• **WHAT IS EXPECTED**
The lines to be copied are those below that contain "empty".

(GIVEN DATA Opens)

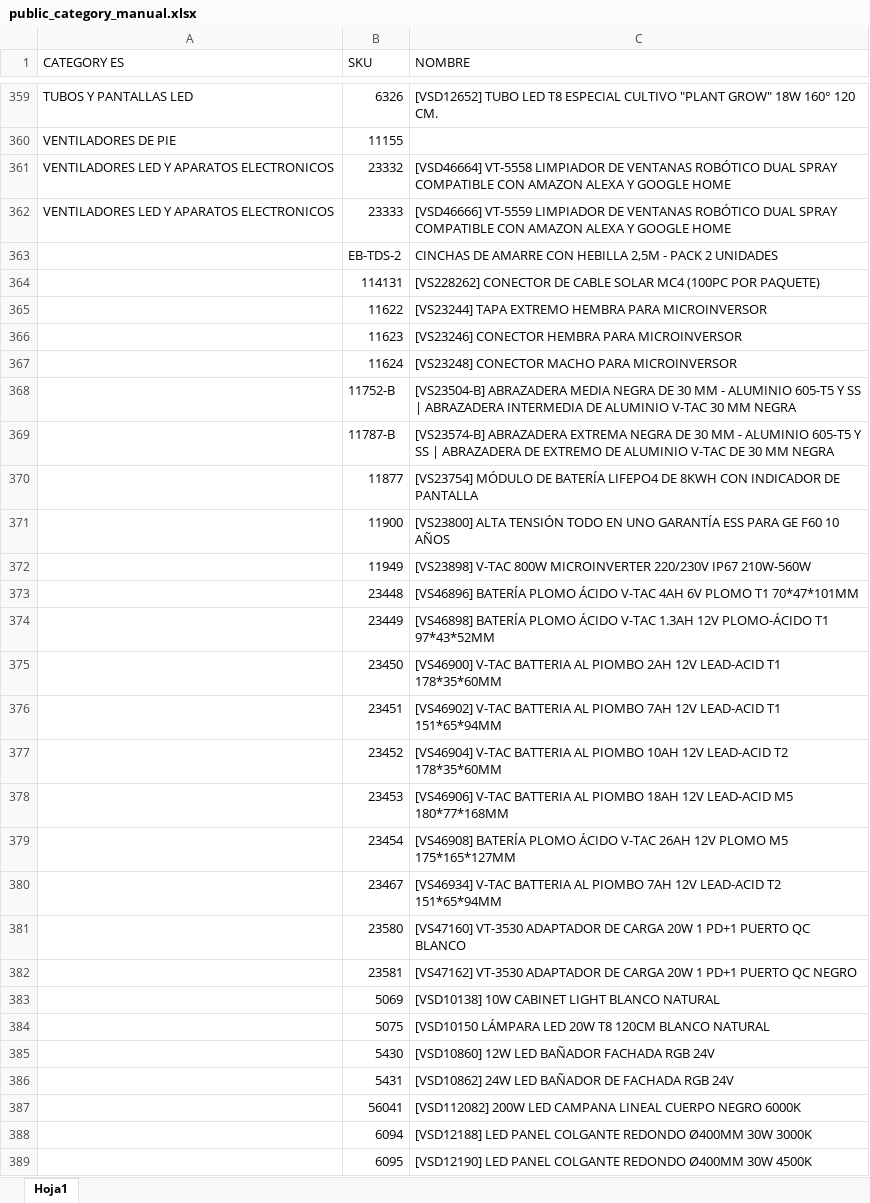
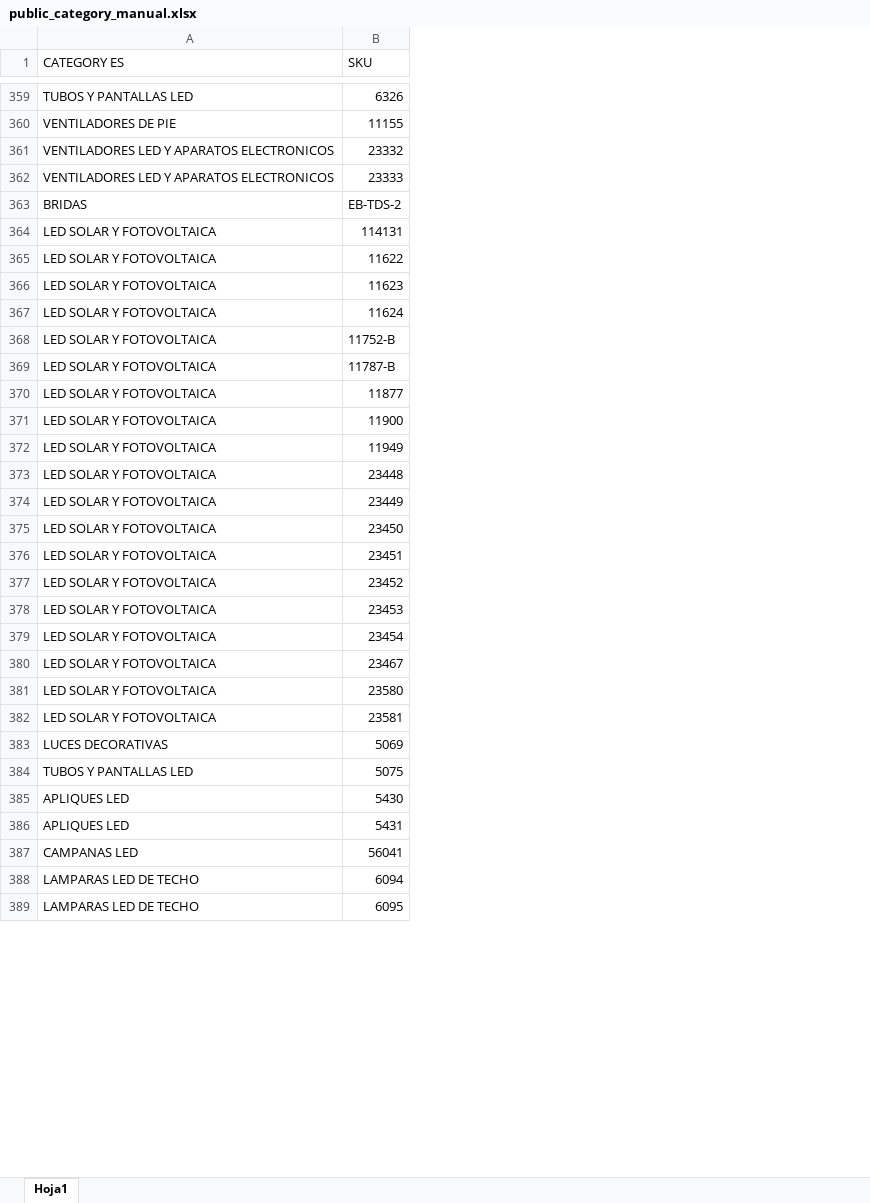
Before and after one commit to djxmeel/optima-scrapper, an Excel workbook: data/common/excel/public_category_manual.xlsx, sheet Hoja1, drawn as a sheet; only a part is shown, gaps mark what is left out; values as stored, in another font and other column widths than the file's, no cell formats; the diff covers the shown part only; the diff names each change by its address in the sheet, - before the commit and + after, or states it on an @@ line.

```diff
--- a/data/common/excel/public_category_manual.xlsx (sheet Hoja1)
+++ b/data/common/excel/public_category_manual.xlsx (sheet Hoja1)
-column C (NOMBRE), rows 359-389: [VSD12652] TUBO LED T8 ESPECIAL CULTIVO "PLANT GROW" 18W 160° 120 CM. |  | [VSD46664] VT-5558 LIMPIADOR DE VENTANAS ROBÓTICO DUAL SPRAY COMPATIBLE CON AMAZON ALEXA Y GOOGLE HOME | [VSD46666] VT-5559 LIMPIADOR DE VENTANAS ROBÓTICO DUAL SPRAY COMPATIBLE CON AMAZON ALEXA Y GOOGLE HOME | CINCHAS DE AMARRE CON HEBILLA 2,5M - PACK 2 UNIDADES | [VS228262] CONECTOR DE CABLE SOLAR MC4 (100PC POR PAQUETE) | [VS23244] TAPA EXTREMO HEMBRA PARA MICROINVERSOR | [VS23246] CONECTOR HEMBRA PARA MICROINVERSOR | [VS23248] CONECTOR MACHO PARA MICROINVERSOR | [VS23504-B] ABRAZADERA MEDIA NEGRA DE 30 MM - ALUMINIO 605-T5 Y SS | ABRAZADERA INTERMEDIA DE ALUMINIO V-TAC 30 MM NEGRA | [VS23574-B] ABRAZADERA EXTREMA NEGRA DE 30 MM - ALUMINIO 605-T5 Y SS | ABRAZADERA DE EXTREMO DE ALUMINIO V-TAC DE 30 MM NEGRA | [VS23754] MÓDULO DE BATERÍA LIFEPO4 DE 8KWH CON INDICADOR DE PANTALLA | [VS23800] ALTA TENSIÓN TODO EN UNO GARANTÍA ESS PARA GE F60 10 AÑOS | [VS23898] V-TAC 800W MICROINVERTER 220/230V IP67 210W-560W | [VS46896] BATERÍA PLOMO ÁCIDO V-TAC 4AH 6V PLOMO T1 70*47*101MM | [VS46898] BATERÍA PLOMO ÁCIDO V-TAC 1.3AH 12V PLOMO-ÁCIDO T1 97*43*52MM | [VS46900] V-TAC BATTERIA AL PIOMBO 2AH 12V LEAD-ACID T1 178*35*60MM | [VS46902] V-TAC BATTERIA AL PIOMBO 7AH 12V LEAD-ACID T1 151*65*94MM | [VS46904] V-TAC BATTERIA AL PIOMBO 10AH 12V LEAD-ACID T2 178*35*60MM | [VS46906] V-TAC BATTERIA AL PIOMBO 18AH 12V LEAD-ACID M5 180*77*168MM | [VS46908] BATERÍA PLOMO ÁCIDO V-TAC 26AH 12V PLOMO M5 175*165*127MM | [VS46934] V-TAC BATTERIA AL PIOMBO 7AH 12V LEAD-ACID T2 151*65*94MM | [VS47160] VT-3530 ADAPTADOR DE CARGA 20W 1 PD+1 PUERTO QC BLANCO | [VS47162] VT-3530 ADAPTADOR DE CARGA 20W 1 PD+1 PUERTO QC NEGRO | [VSD10138] 10W CABINET LIGHT BLANCO NATURAL | [VSD10150 LÁMPARA LED 20W T8 120CM BLANCO NATURAL | [VSD10860] 12W LED BAÑADOR FACHADA RGB 24V | [VSD10862] 24W LED BAÑADOR DE FACHADA RGB 24V | [VSD112082] 200W LED CAMPANA LINEAL CUERPO NEGRO 6000K | [VSD12188] LED PANEL COLGANTE REDONDO Ø400MM 30W 3000K | [VSD12190] LED PANEL COLGANTE REDONDO Ø400MM 30W 4500K
-A363 (CATEGORY ES): (empty)
+A363 (CATEGORY ES): BRIDAS
-A364:A382 (CATEGORY ES): (empty)
+A364:A382 (CATEGORY ES): LED SOLAR Y FOTOVOLTAICA
-A383 (CATEGORY ES): (empty)
+A383 (CATEGORY ES): LUCES DECORATIVAS
-A384 (CATEGORY ES): (empty)
+A384 (CATEGORY ES): TUBOS Y PANTALLAS LED
-A385:A386 (CATEGORY ES): (empty)
+A385:A386 (CATEGORY ES): APLIQUES LED
-A387 (CATEGORY ES): (empty)
+A387 (CATEGORY ES): CAMPANAS LED
-A388:A389 (CATEGORY ES): (empty)
+A388:A389 (CATEGORY ES): LAMPARAS LED DE TECHO
```
Also changed, not shown: 112 edited cells elsewhere in this sheet, cell formats, data/common/excel/public_categories_odoo.xlsx, data/common/excel/public_category_sku_Q1_2024.xlsx, 1 other file.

(GIVEN DATA Closes)

• **FINISHED EXERCISE**
-A363 (CATEGORY ES): (empty)
-A364:A382 (CATEGORY ES): (empty)
-A383 (CATEGORY ES): (empty)
-A384 (CATEGORY ES): (empty)
-A385:A386 (CATEGORY ES): (empty)
-A387 (CATEGORY ES): (empty)
-A388:A389 (CATEGORY ES): (empty)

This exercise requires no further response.